┌────────
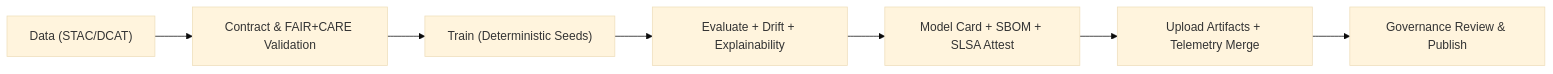
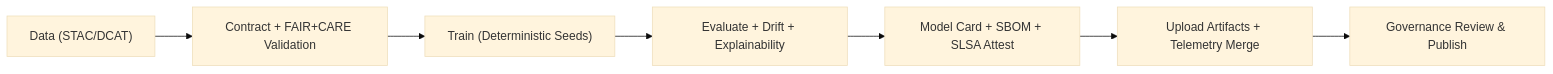
The diagram in docs/workflows/ai-train.yml.md (bartytime4life/Kansas-Frontier-Matrix), drawn with Mermaid (base theme) before and after one commit. The commit also changed other lines of this file, not shown here.

````diff
--- a/docs/workflows/ai-train.yml.md
+++ b/docs/workflows/ai-train.yml.md
@@ -276,9 +282,9 @@
 ```mermaid
 flowchart LR
-  A["Data (STAC/DCAT)"] --> B["Contract & FAIR+CARE Validation"]
+  A["Data (STAC/DCAT)"] --> B["Contract + FAIR+CARE Validation"]
   B --> C["Train (Deterministic Seeds)"]
   C --> D["Evaluate + Drift + Explainability"]
   D --> E["Model Card + SBOM + SLSA Attest"]
   E --> F["Upload Artifacts + Telemetry Merge"]
   F --> G["Governance Review & Publish"]
 ```
````
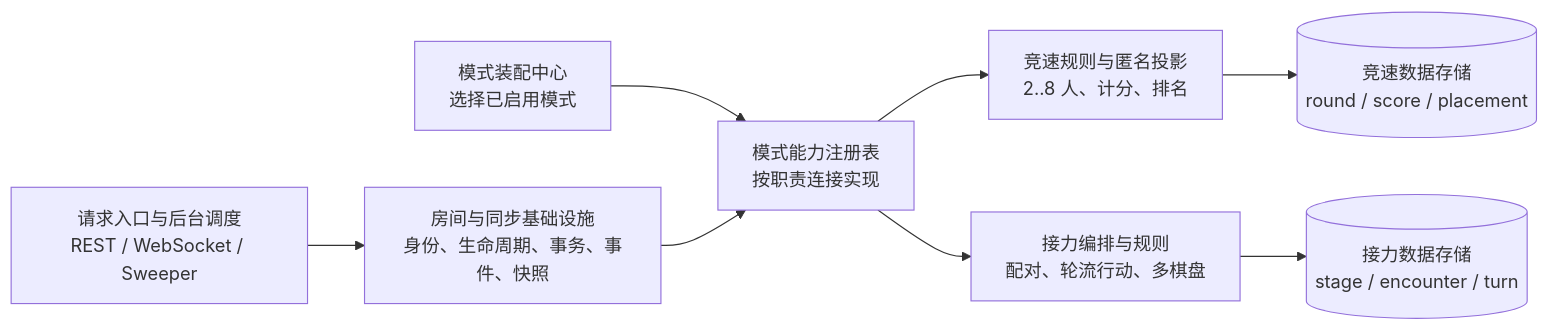
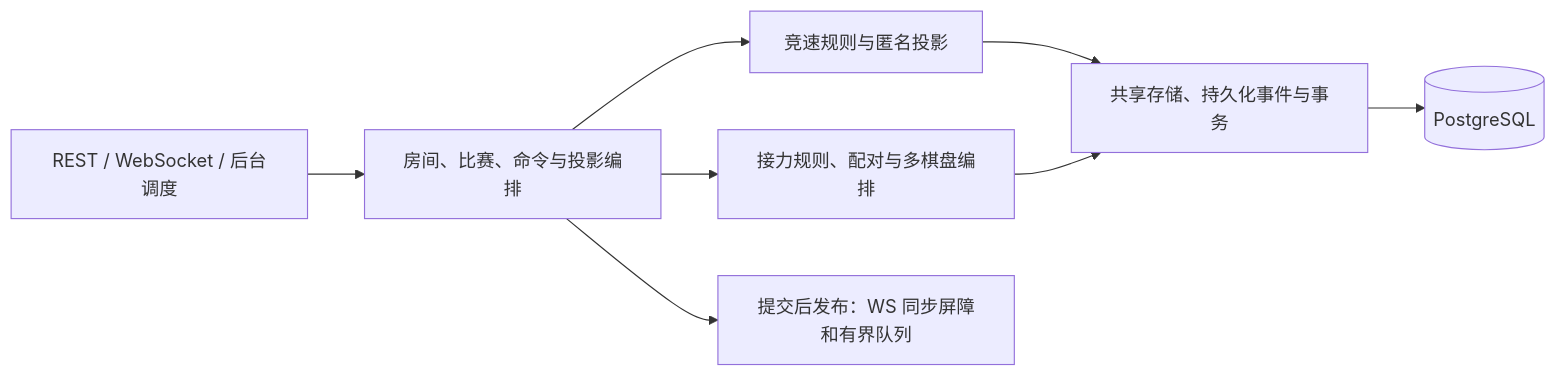
One commit to jachinzhang1/TouhouFlandre changed the second of 6 diagrams in docs/architecture.md. Above: the diagram before and after it, drawn with Mermaid. The commit also changed other lines of this file and 414 other files, not shown here.

````diff
--- a/docs/architecture.md
+++ b/docs/architecture.md
@@ -54,10 +74,10 @@
 ```mermaid
 flowchart LR
-    T["请求入口与后台调度<br/>REST / WebSocket / Sweeper"] --> C["房间与同步基础设施<br/>身份、生命周期、事务、事件、快照"]
-    A["模式装配中心<br/>选择已启用模式"] --> R["模式能力注册表<br/>按职责连接实现"]
-    R --> RA["竞速规则与匿名投影<br/>2..8 人、计分、排名"]
-    R --> RE["接力编排与规则<br/>配对、轮流行动、多棋盘"]
-    C --> R
-    RA --> RS[("竞速数据存储<br/>round / score / placement")]
-    RE --> ES[("接力数据存储<br/>stage / encounter / turn")]
+    T["REST / WebSocket / 后台调度"] --> C["房间、比赛、命令与投影编排"]
+    C --> RA["竞速规则与匿名投影"]
+    C --> RE["接力规则、配对与多棋盘编排"]
+    RA --> S["共享存储、持久化事件与事务"]
+    RE --> S
+    S --> DB[(PostgreSQL)]
+    C --> WS["提交后发布：WS 同步屏障和有界队列"]
 ```
````
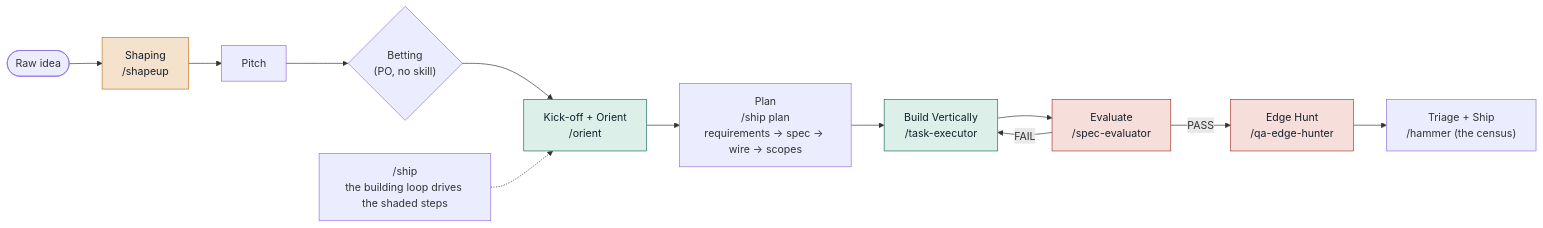
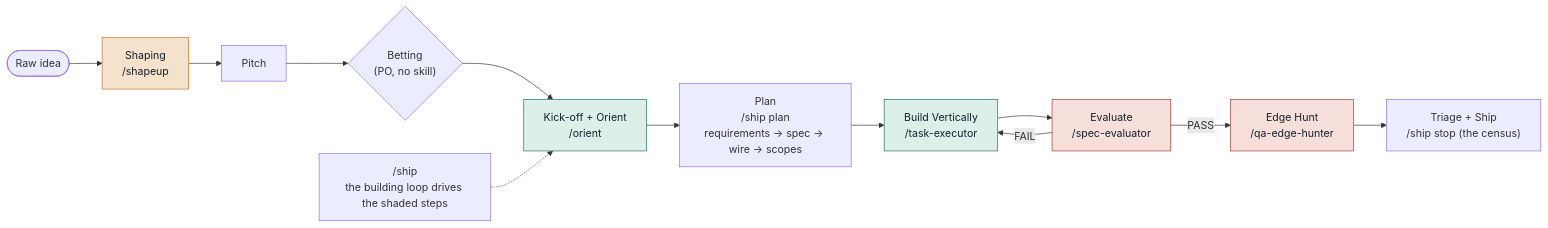
The diagram in docs/design/02-high-level-design.md (nguyenvanphituoc/shapeup-sdlc-plugin), drawn with Mermaid before and after one commit. The commit also changed 17 other files, not shown here.

````diff
--- a/docs/design/02-high-level-design.md
+++ b/docs/design/02-high-level-design.md
@@ -11,21 +11,21 @@
 ```mermaid
 graph LR
     A(["Raw idea"]) --> S["Shaping\n/shapeup"]
     S --> P["Pitch"]
     P --> BET{"Betting\n(PO, no skill)"}
     BET --> KO["Kick-off + Orient\n/orient"]
     KO --> PLAN["Plan\n/ship plan\nrequirements → spec → wire → scopes"]
     PLAN --> BUILD["Build Vertically\n/task-executor"]
     BUILD --> EVAL["Evaluate\n/spec-evaluator"]
     EVAL -- FAIL --> BUILD
     EVAL -- PASS --> QA["Edge Hunt\n/qa-edge-hunter"]
-    QA --> SHIP["Triage + Ship\n/hammer (the census)"]
+    QA --> SHIP["Triage + Ship\n/ship stop (the census)"]
     TL["/ship\nthe building loop drives the shaded steps"] -.-> KO
 
     classDef plan fill:#f4e2cd,stroke:#c4711f,color:#14202b;
     classDef build fill:#dcefe9,stroke:#1a6d60,color:#14202b;
     classDef qa fill:#f6dfdb,stroke:#a8382c,color:#14202b;
     class S,WIRE,MAP plan;
     class KO,BUILD build;
     class QA,EVAL qa;
 ```
````
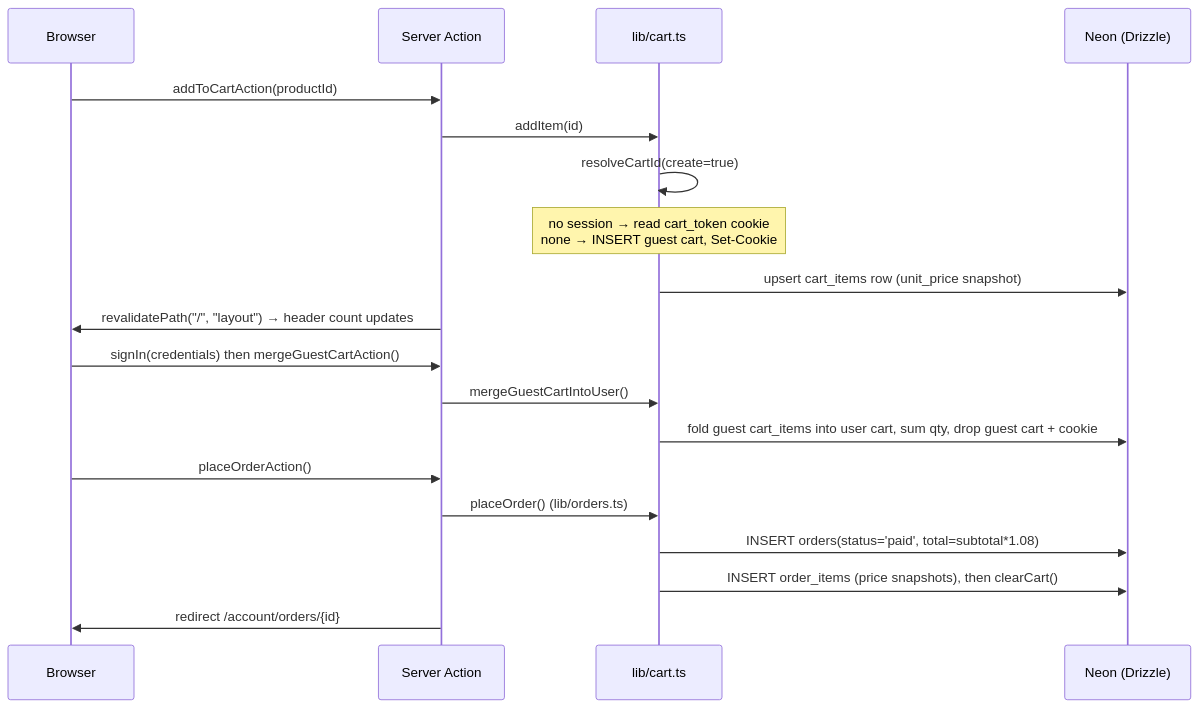
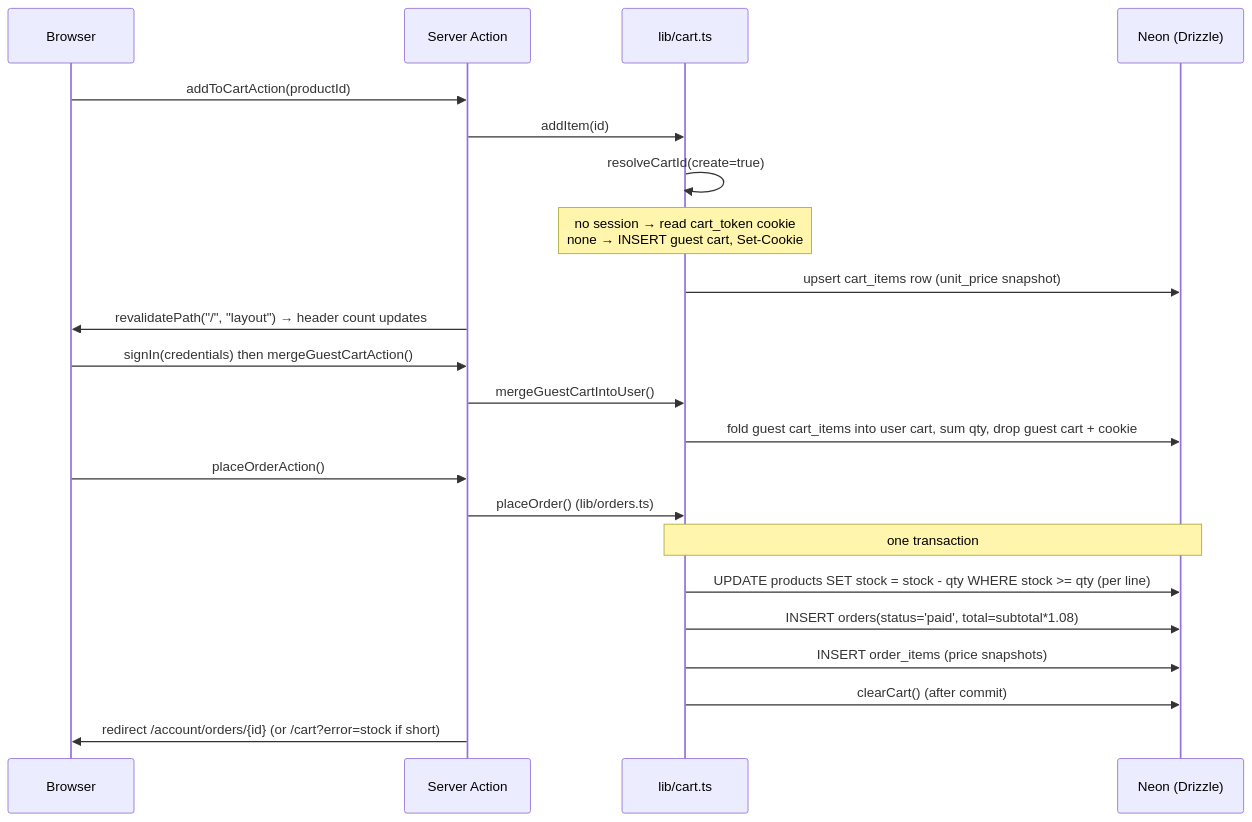
One commit to in43sh/homebuzz changed the second of 3 diagrams in TECHNICAL_GUIDE.md. Above: the diagram before and after it, drawn with Mermaid. The commit also changed other lines of this file and 10 other files, not shown here.

````diff
--- a/TECHNICAL_GUIDE.md
+++ b/TECHNICAL_GUIDE.md
@@ -73,24 +73,27 @@
 ```mermaid
 sequenceDiagram
   participant U as Browser
   participant A as Server Action
   participant C as lib/cart.ts
   participant DB as Neon (Drizzle)
 
   U->>A: addToCartAction(productId)
   A->>C: addItem(id)
   C->>C: resolveCartId(create=true)
   Note over C: no session → read cart_token cookie<br/>none → INSERT guest cart, Set-Cookie
   C->>DB: upsert cart_items row (unit_price snapshot)
   A->>U: revalidatePath("/", "layout") → header count updates
 
   U->>A: signIn(credentials) then mergeGuestCartAction()
   A->>C: mergeGuestCartIntoUser()
   C->>DB: fold guest cart_items into user cart, sum qty, drop guest cart + cookie
 
   U->>A: placeOrderAction()
   A->>C: placeOrder() (lib/orders.ts)
+  Note over C,DB: one transaction
+  C->>DB: UPDATE products SET stock = stock - qty WHERE stock >= qty (per line)
   C->>DB: INSERT orders(status='paid', total=subtotal*1.08)
-  C->>DB: INSERT order_items (price snapshots), then clearCart()
-  A->>U: redirect /account/orders/{id}
+  C->>DB: INSERT order_items (price snapshots)
+  C->>DB: clearCart() (after commit)
+  A->>U: redirect /account/orders/{id} (or /cart?error=stock if short)
 ```
````
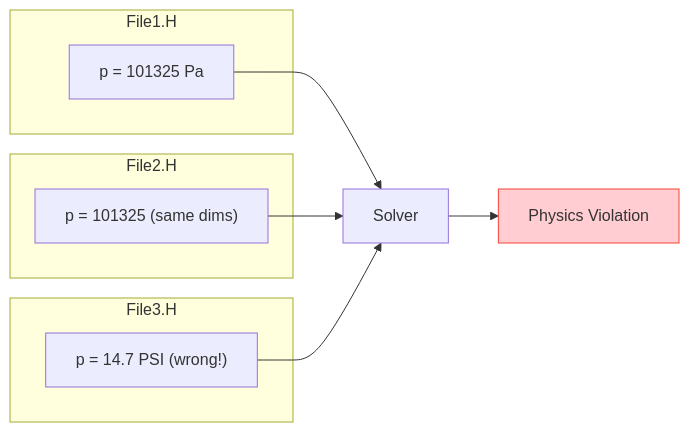
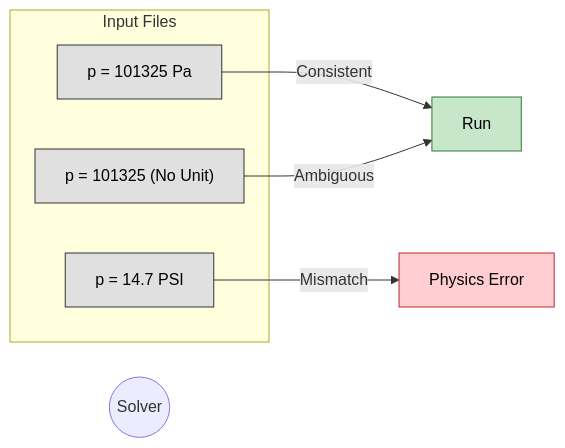
One commit to wramet/build-my-cfd changed the second of 5 diagrams in MODULE_05_OPENFOAM_PROGRAMMING/CONTENT/02_DIMENSIONED_TYPES/05_Pitfalls_and_Solutions.md. Above: the diagram before and after it, drawn with Mermaid. The commit also changed other lines of this file and 313 other files, not shown here.

Commit message:
Revise all diagram

````diff
--- a/MODULE_05_OPENFOAM_PROGRAMMING/CONTENT/02_DIMENSIONED_TYPES/05_Pitfalls_and_Solutions.md
+++ b/MODULE_05_OPENFOAM_PROGRAMMING/CONTENT/02_DIMENSIONED_TYPES/05_Pitfalls_and_Solutions.md
@@ -176,17 +178,17 @@
 ```mermaid
-graph LR
-    subgraph File1["File1.H"]
-        P1["p = 101325 Pa"]
-    end
-    subgraph File2["File2.H"]
-        P2["p = 101325 (same dims)"]
-    end
-    subgraph File3["File3.H"]
-        P3["p = 14.7 PSI (wrong!)"]
-    end
-    P1 --> S["Solver"]
-    P2 --> S
-    P3 --> S
-    S --> E["Physics Violation"]
-    style E fill:#ffcdd2,stroke:#f44336
+flowchart LR
+classDef file fill:#e0e0e0,stroke:#333,color:#000
+classDef ok fill:#c8e6c9,stroke:#2e7d32,color:#000
+classDef fail fill:#ffcdd2,stroke:#c62828,color:#000
+subgraph Sources [Input Files]
+    F1["p = 101325 Pa"]:::file
+    F2["p = 101325 (No Unit)"]:::file
+    F3["p = 14.7 PSI"]:::file
+end
+
+Solver((Solver))
+
+F1 -->|Consistent| OK[Run]:::ok
+F2 -->|Ambiguous| OK
+F3 -->|Mismatch| Err[Physics Error]:::fail
 ```
````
└────────
= EXERCISE DESCRIPTION =
The expected output is each record, copied exactly, and nothing in place of the pictures.

= EXERCISE RESPONSE =
The diagram in docs/workflows/ai-train.yml.md (bartytime4life/Kansas-Frontier-Matrix), drawn with Mermaid (base theme) before and after one commit. The commit also changed other lines of this file, not shown here.

````diff
--- a/docs/workflows/ai-train.yml.md
+++ b/docs/workflows/ai-train.yml.md
@@ -276,9 +282,9 @@
 ```mermaid
 flowchart LR
-  A["Data (STAC/DCAT)"] --> B["Contract & FAIR+CARE Validation"]
+  A["Data (STAC/DCAT)"] --> B["Contract + FAIR+CARE Validation"]
   B --> C["Train (Deterministic Seeds)"]
   C --> D["Evaluate + Drift + Explainability"]
   D --> E["Model Card + SBOM + SLSA Attest"]
   E --> F["Upload Artifacts + Telemetry Merge"]
   F --> G["Governance Review & Publish"]
 ```
````
One commit to jachinzhang1/TouhouFlandre changed the second of 6 diagrams in docs/architecture.md. Above: the diagram before and after it, drawn with Mermaid. The commit also changed other lines of this file and 414 other files, not shown here.

````diff
--- a/docs/architecture.md
+++ b/docs/architecture.md
@@ -54,10 +74,10 @@
 ```mermaid
 flowchart LR
-    T["请求入口与后台调度<br/>REST / WebSocket / Sweeper"] --> C["房间与同步基础设施<br/>身份、生命周期、事务、事件、快照"]
-    A["模式装配中心<br/>选择已启用模式"] --> R["模式能力注册表<br/>按职责连接实现"]
-    R --> RA["竞速规则与匿名投影<br/>2..8 人、计分、排名"]
-    R --> RE["接力编排与规则<br/>配对、轮流行动、多棋盘"]
-    C --> R
-    RA --> RS[("竞速数据存储<br/>round / score / placement")]
-    RE --> ES[("接力数据存储<br/>stage / encounter / turn")]
+    T["REST / WebSocket / 后台调度"] --> C["房间、比赛、命令与投影编排"]
+    C --> RA["竞速规则与匿名投影"]
+    C --> RE["接力规则、配对与多棋盘编排"]
+    RA --> S["共享存储、持久化事件与事务"]
+    RE --> S
+    S --> DB[(PostgreSQL)]
+    C --> WS["提交后发布：WS 同步屏障和有界队列"]
 ```
````
The diagram in docs/design/02-high-level-design.md (nguyenvanphituoc/shapeup-sdlc-plugin), drawn with Mermaid before and after one commit. The commit also changed 17 other files, not shown here.

````diff
--- a/docs/design/02-high-level-design.md
+++ b/docs/design/02-high-level-design.md
@@ -11,21 +11,21 @@
 ```mermaid
 graph LR
     A(["Raw idea"]) --> S["Shaping\n/shapeup"]
     S --> P["Pitch"]
     P --> BET{"Betting\n(PO, no skill)"}
     BET --> KO["Kick-off + Orient\n/orient"]
     KO --> PLAN["Plan\n/ship plan\nrequirements → spec → wire → scopes"]
     PLAN --> BUILD["Build Vertically\n/task-executor"]
     BUILD --> EVAL["Evaluate\n/spec-evaluator"]
     EVAL -- FAIL --> BUILD
     EVAL -- PASS --> QA["Edge Hunt\n/qa-edge-hunter"]
-    QA --> SHIP["Triage + Ship\n/hammer (the census)"]
+    QA --> SHIP["Triage + Ship\n/ship stop (the census)"]
     TL["/ship\nthe building loop drives the shaded steps"] -.-> KO
 
     classDef plan fill:#f4e2cd,stroke:#c4711f,color:#14202b;
     classDef build fill:#dcefe9,stroke:#1a6d60,color:#14202b;
     classDef qa fill:#f6dfdb,stroke:#a8382c,color:#14202b;
     class S,WIRE,MAP plan;
     class KO,BUILD build;
     class QA,EVAL qa;
 ```
````
One commit to in43sh/homebuzz changed the second of 3 diagrams in TECHNICAL_GUIDE.md. Above: the diagram before and after it, drawn with Mermaid. The commit also changed other lines of this file and 10 other files, not shown here.

````diff
--- a/TECHNICAL_GUIDE.md
+++ b/TECHNICAL_GUIDE.md
@@ -73,24 +73,27 @@
 ```mermaid
 sequenceDiagram
   participant U as Browser
   participant A as Server Action
   participant C as lib/cart.ts
   participant DB as Neon (Drizzle)
 
   U->>A: addToCartAction(productId)
   A->>C: addItem(id)
   C->>C: resolveCartId(create=true)
   Note over C: no session → read cart_token cookie<br/>none → INSERT guest cart, Set-Cookie
   C->>DB: upsert cart_items row (unit_price snapshot)
   A->>U: revalidatePath("/", "layout") → header count updates
 
   U->>A: signIn(credentials) then mergeGuestCartAction()
   A->>C: mergeGuestCartIntoUser()
   C->>DB: fold guest cart_items into user cart, sum qty, drop guest cart + cookie
 
   U->>A: placeOrderAction()
   A->>C: placeOrder() (lib/orders.ts)
+  Note over C,DB: one transaction
+  C->>DB: UPDATE products SET stock = stock - qty WHERE stock >= qty (per line)
   C->>DB: INSERT orders(status='paid', total=subtotal*1.08)
-  C->>DB: INSERT order_items (price snapshots), then clearCart()
-  A->>U: redirect /account/orders/{id}
+  C->>DB: INSERT order_items (price snapshots)
+  C->>DB: clearCart() (after commit)
+  A->>U: redirect /account/orders/{id} (or /cart?error=stock if short)
 ```
````
One commit to wramet/build-my-cfd changed the second of 5 diagrams in MODULE_05_OPENFOAM_PROGRAMMING/CONTENT/02_DIMENSIONED_TYPES/05_Pitfalls_and_Solutions.md. Above: the diagram before and after it, drawn with Mermaid. The commit also changed other lines of this file and 313 other files, not shown here.

Commit message:
Revise all diagram

````diff
--- a/MODULE_05_OPENFOAM_PROGRAMMING/CONTENT/02_DIMENSIONED_TYPES/05_Pitfalls_and_Solutions.md
+++ b/MODULE_05_OPENFOAM_PROGRAMMING/CONTENT/02_DIMENSIONED_TYPES/05_Pitfalls_and_Solutions.md
@@ -176,17 +178,17 @@
 ```mermaid
-graph LR
-    subgraph File1["File1.H"]
-        P1["p = 101325 Pa"]
-    end
-    subgraph File2["File2.H"]
-        P2["p = 101325 (same dims)"]
-    end
-    subgraph File3["File3.H"]
-        P3["p = 14.7 PSI (wrong!)"]
-    end
-    P1 --> S["Solver"]
-    P2 --> S
-    P3 --> S
-    S --> E["Physics Violation"]
-    style E fill:#ffcdd2,stroke:#f44336
+flowchart LR
+classDef file fill:#e0e0e0,stroke:#333,color:#000
+classDef ok fill:#c8e6c9,stroke:#2e7d32,color:#000
+classDef fail fill:#ffcdd2,stroke:#c62828,color:#000
+subgraph Sources [Input Files]
+    F1["p = 101325 Pa"]:::file
+    F2["p = 101325 (No Unit)"]:::file
+    F3["p = 14.7 PSI"]:::file
+end
+
+Solver((Solver))
+
+F1 -->|Consistent| OK[Run]:::ok
+F2 -->|Ambiguous| OK
+F3 -->|Mismatch| Err[Physics Error]:::fail
 ```
````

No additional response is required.